Peter Mangs, 40, a social dropout with a psychiatric history, listened quietly as the charges were read in the packed courtroom.
Mangs was arrested in November 2010 following a manhunt for a gunman police had linked to more than a dozen shootings in 2009-2010. Investigators later linked him to two 2003 murders.
Chief prosecutor Solveig Wollstad presented evidence found in Mangs' apartment, which included a gun equipped with a silencer, ski masks, wigs, ammunition, and gun parts.
Wollstad claimed Mangs had used a Glock in the shootings but changed the barrels in an apparent attempt to make it harder for ballistics experts to trace bullets to the gun.
Victims, nearly all of whom had some type of immigrant background, were shot through windows of apartments, businesses, parked cars, or as they were walking along the street. Several were shot through bags that Mangs had fitted with holes – the likes of which police later found in his apartment.
Tellingly, the keys to the apartment of 66-year-old Iranian-born Kooros Effatian, who was shot dead on his sofa in 2003, were also found in Mangs' flat.

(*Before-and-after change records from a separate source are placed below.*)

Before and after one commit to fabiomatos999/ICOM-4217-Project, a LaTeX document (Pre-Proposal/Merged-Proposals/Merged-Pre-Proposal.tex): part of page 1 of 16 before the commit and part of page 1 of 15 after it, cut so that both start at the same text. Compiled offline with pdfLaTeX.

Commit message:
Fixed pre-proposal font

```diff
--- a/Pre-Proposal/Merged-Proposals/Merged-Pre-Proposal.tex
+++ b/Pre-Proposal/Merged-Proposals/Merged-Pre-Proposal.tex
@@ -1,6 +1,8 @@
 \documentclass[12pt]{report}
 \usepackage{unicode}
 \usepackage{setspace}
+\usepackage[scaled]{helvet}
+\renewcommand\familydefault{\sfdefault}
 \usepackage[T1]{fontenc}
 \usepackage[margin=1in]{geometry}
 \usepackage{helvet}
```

Mangs received a gun license in 2002 and eventually became a member of a shooting club in Sweden, prosecutor Hakan Larsson said. He bought two guns – a Glock and a Unique – in San Diego, California, had them shipped to Boca Raton, Florida, where he picked them up in 2003 to smuggle them to Sweden.
Prosecutors showed the court how combat clothes, including a multi-pocket vest with a large knife on the back, could be worn under jackets. Such a vest was similar to those that Mangs used, prosecutors claimed.

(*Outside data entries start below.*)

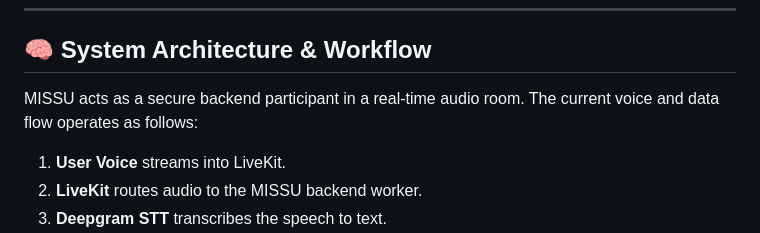
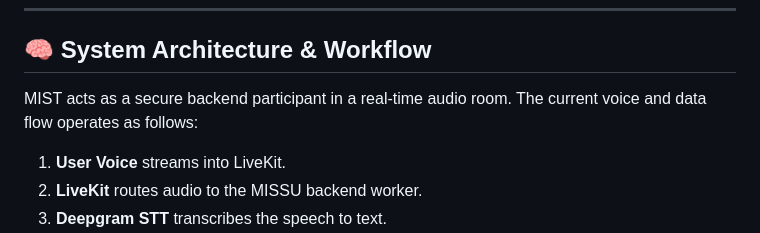
Before and after one commit to gattosazio/mist-express-v1, a Markdown page: README.md, the part around the change. GitHub-like rendering.

```diff
--- a/README.md
+++ b/README.md
@@ -6,7 +6,7 @@ MIST is a voice-enabled, policy-aware institutional assistant designed for enter
 
 ## 🧠 System Architecture & Workflow
 
-MISSU acts as a secure backend participant in a real-time audio room. The current voice and data flow operates as follows:
+MIST acts as a secure backend participant in a real-time audio room. The current voice and data flow operates as follows:
 
 1. **User Voice** streams into LiveKit.
 2. **LiveKit** routes audio to the MISSU backend worker.
```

Larson described Mangs as someone who struggled to get a job, lived off welfare and was often in contact with psychiatrists.
"He had tried to go back to his job but didn't want to because he didn't get sufficient intellectual stimulus," Larsson said.
The prosecutor also said the suspect once told doctors he had seen a film about psychopaths and cannibalism and thought it was a good portrayal of himself.
In 2009, Mangs was diagnosed with Asperger's syndrome. A sufferer usually exhibits normal to high intelligence but has difficulties in socializing and communicating, Larsson said.
Mangs' lawyer said the prosecutors' case was weak. "There is no DNA, no fingerprints, no telephone data that can put him in these places," Douglas Norking said. "The prosecutor cannot provide any motive either."
The shootings spread fear in Malmo – Sweden's third largest city and one of its most ethnically diverse. Forty percent of the city's 300,000 residents are first- or second-generation immigrants.
Swedish media have drawn parallels to a racist gunman who hunted down immigrants in Stockholm in the 1990s. After evading capture for nearly a year, John Ausonius was convicted of one murder and nine attempted murders and is now serving a life sentence.
Comparisons have also been made between the Malmo shootings and the killing of 77 people in Norway last July by Anders Behring Breivik.